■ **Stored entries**
··········
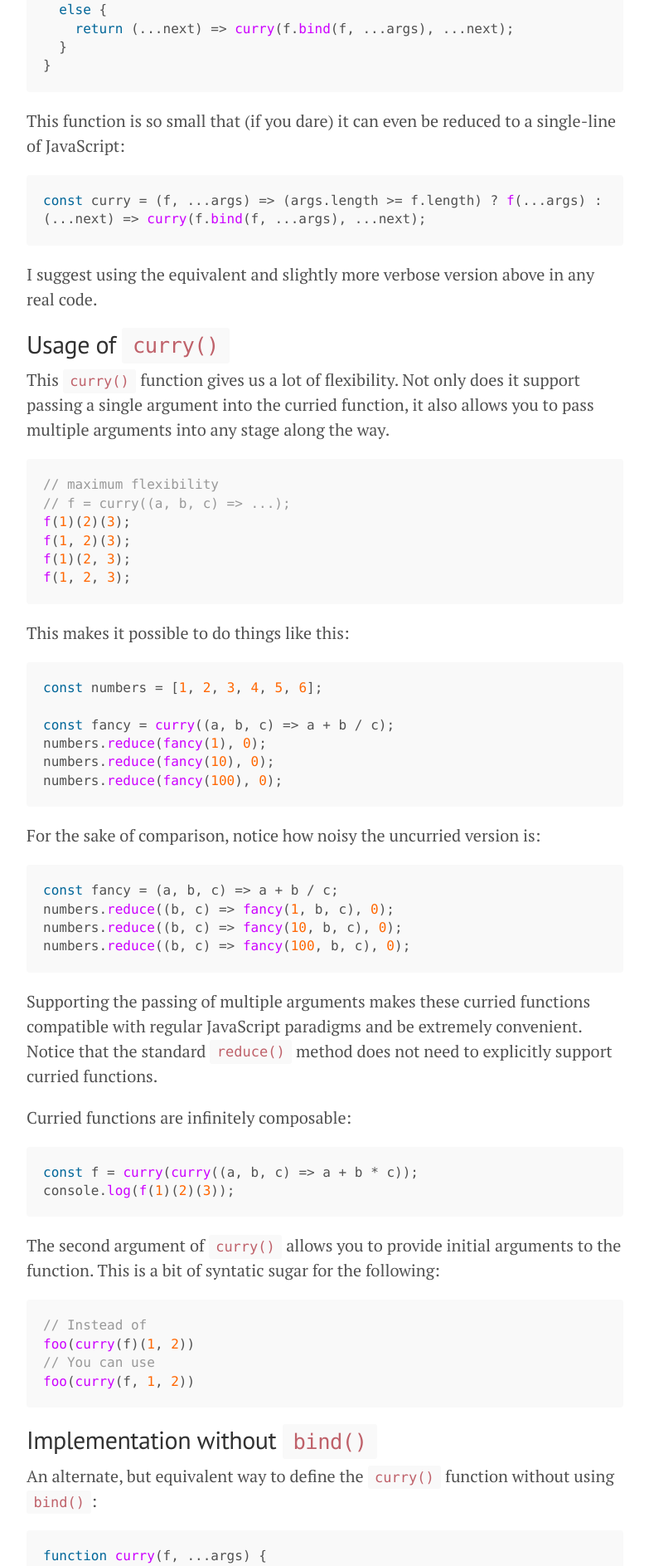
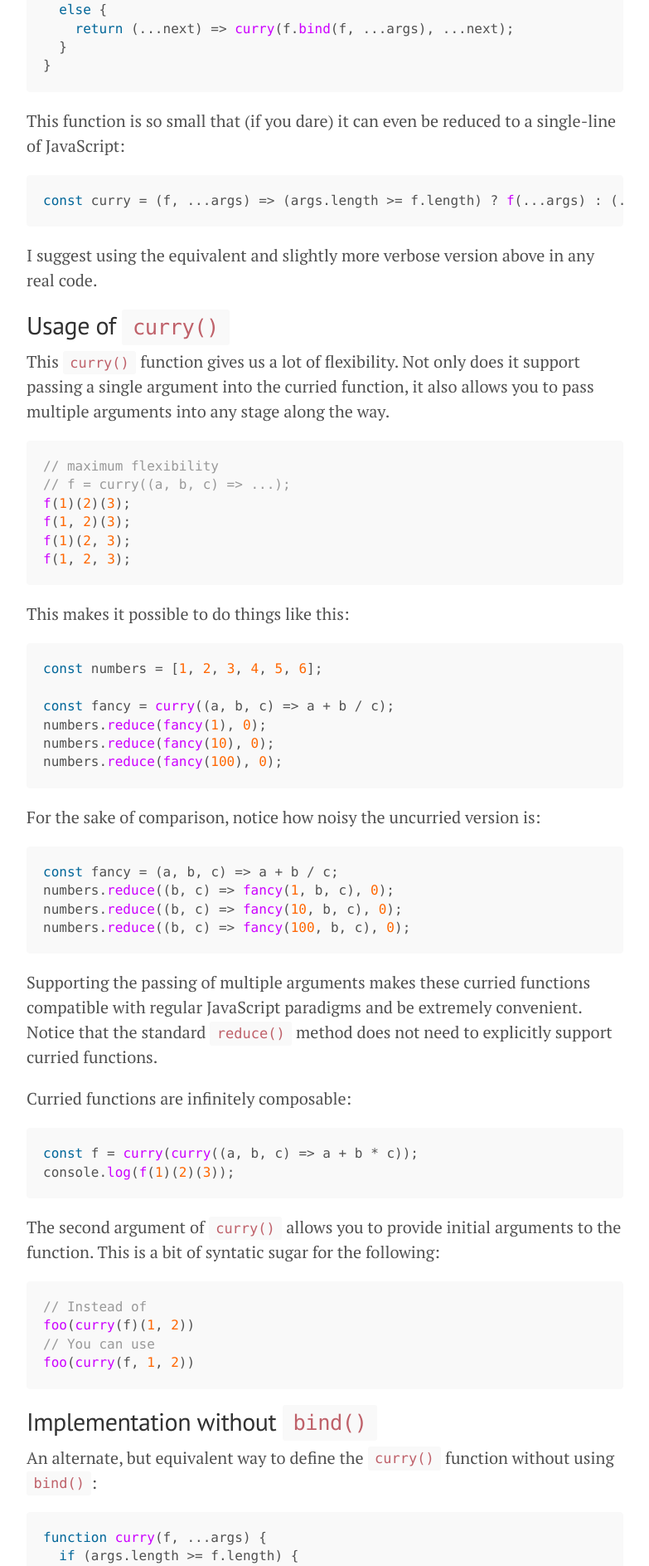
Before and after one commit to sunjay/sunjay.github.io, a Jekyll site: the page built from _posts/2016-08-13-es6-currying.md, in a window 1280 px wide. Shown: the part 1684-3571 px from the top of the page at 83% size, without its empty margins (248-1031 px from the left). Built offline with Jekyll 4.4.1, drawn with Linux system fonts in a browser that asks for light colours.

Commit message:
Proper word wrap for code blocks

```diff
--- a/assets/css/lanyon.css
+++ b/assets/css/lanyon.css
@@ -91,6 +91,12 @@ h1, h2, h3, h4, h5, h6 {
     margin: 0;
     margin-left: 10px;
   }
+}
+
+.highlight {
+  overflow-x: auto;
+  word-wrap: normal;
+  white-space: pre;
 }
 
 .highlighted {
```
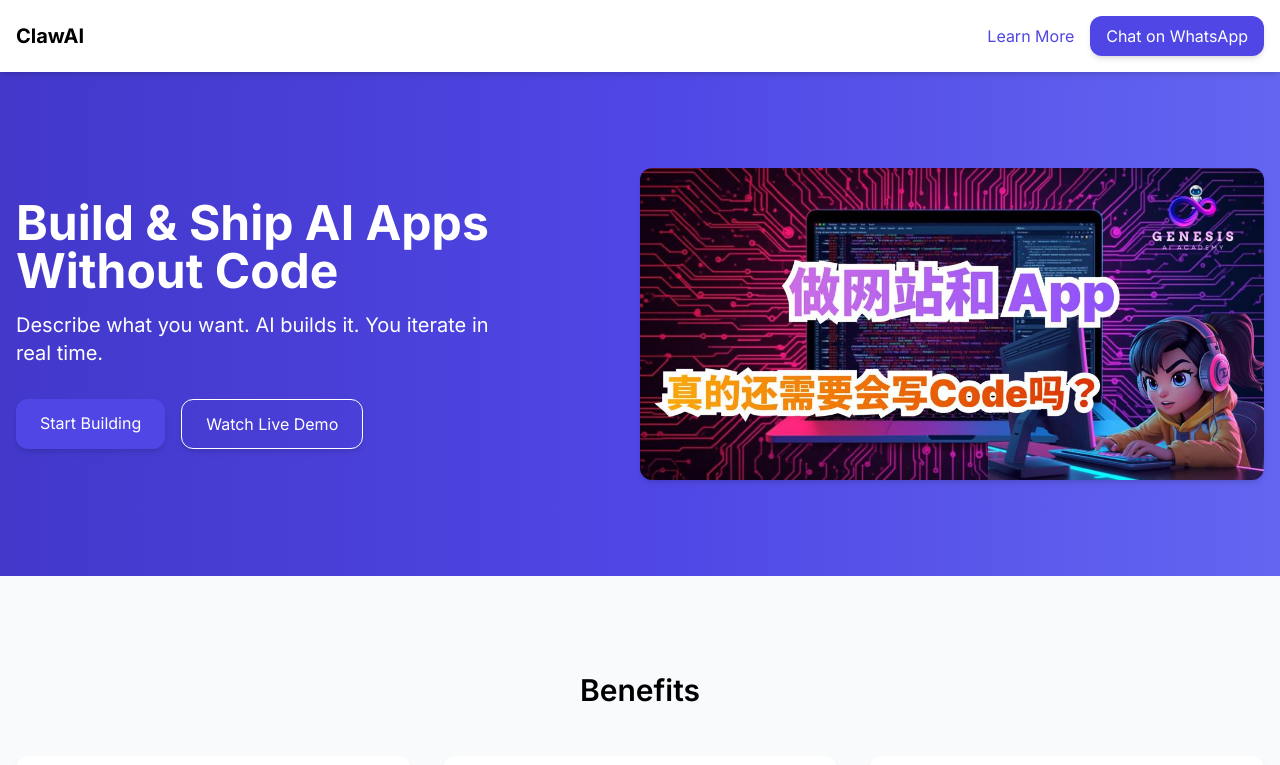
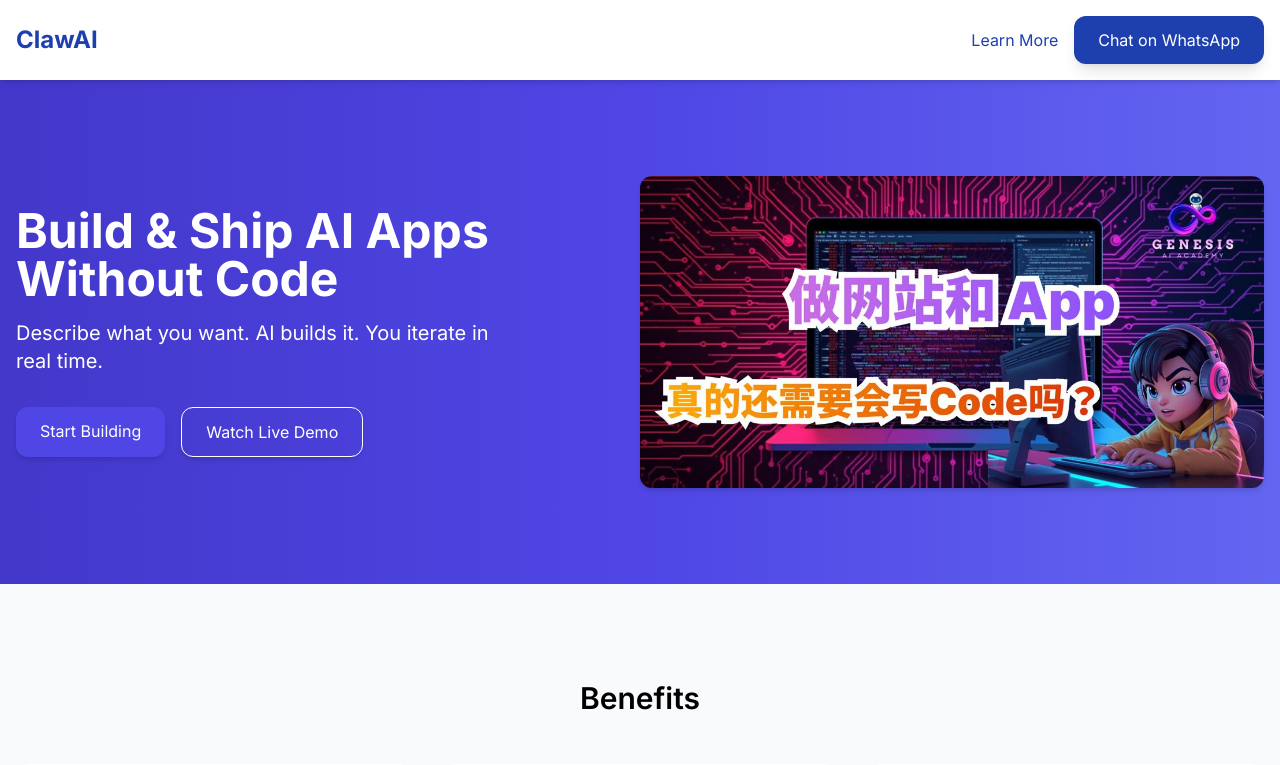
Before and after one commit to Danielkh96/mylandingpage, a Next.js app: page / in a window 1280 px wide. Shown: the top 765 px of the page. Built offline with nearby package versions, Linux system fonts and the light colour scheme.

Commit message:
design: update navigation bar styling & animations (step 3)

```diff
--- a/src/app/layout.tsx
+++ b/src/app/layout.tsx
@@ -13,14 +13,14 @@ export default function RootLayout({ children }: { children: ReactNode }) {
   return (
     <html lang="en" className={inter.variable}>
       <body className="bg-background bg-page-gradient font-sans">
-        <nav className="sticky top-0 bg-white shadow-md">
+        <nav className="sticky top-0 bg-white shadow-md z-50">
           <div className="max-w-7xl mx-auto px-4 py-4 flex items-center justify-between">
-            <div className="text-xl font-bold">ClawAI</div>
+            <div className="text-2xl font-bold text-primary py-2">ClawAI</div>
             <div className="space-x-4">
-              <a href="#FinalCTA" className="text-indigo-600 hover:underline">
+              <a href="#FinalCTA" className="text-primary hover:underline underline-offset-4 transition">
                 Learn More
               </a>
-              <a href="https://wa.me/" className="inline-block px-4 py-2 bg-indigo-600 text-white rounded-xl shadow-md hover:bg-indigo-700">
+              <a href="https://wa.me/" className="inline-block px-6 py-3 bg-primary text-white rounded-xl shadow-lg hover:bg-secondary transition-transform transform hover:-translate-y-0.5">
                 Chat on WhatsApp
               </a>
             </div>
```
··········
■ **TASK DETAILS**
Please go through the data above and copy each line that has the word "white".

■ **REPLY**
+  white-space: pre;
-        <nav className="sticky top-0 bg-white shadow-md">
+        <nav className="sticky top-0 bg-white shadow-md z-50">
-              <a href="https://wa.me/" className="inline-block px-4 py-2 bg-indigo-600 text-white rounded-xl shadow-md hover:bg-indigo-700">
+              <a href="https://wa.me/" className="inline-block px-6 py-3 bg-primary text-white rounded-xl shadow-lg hover:bg-secondary transition-transform transform hover:-translate-y-0.5">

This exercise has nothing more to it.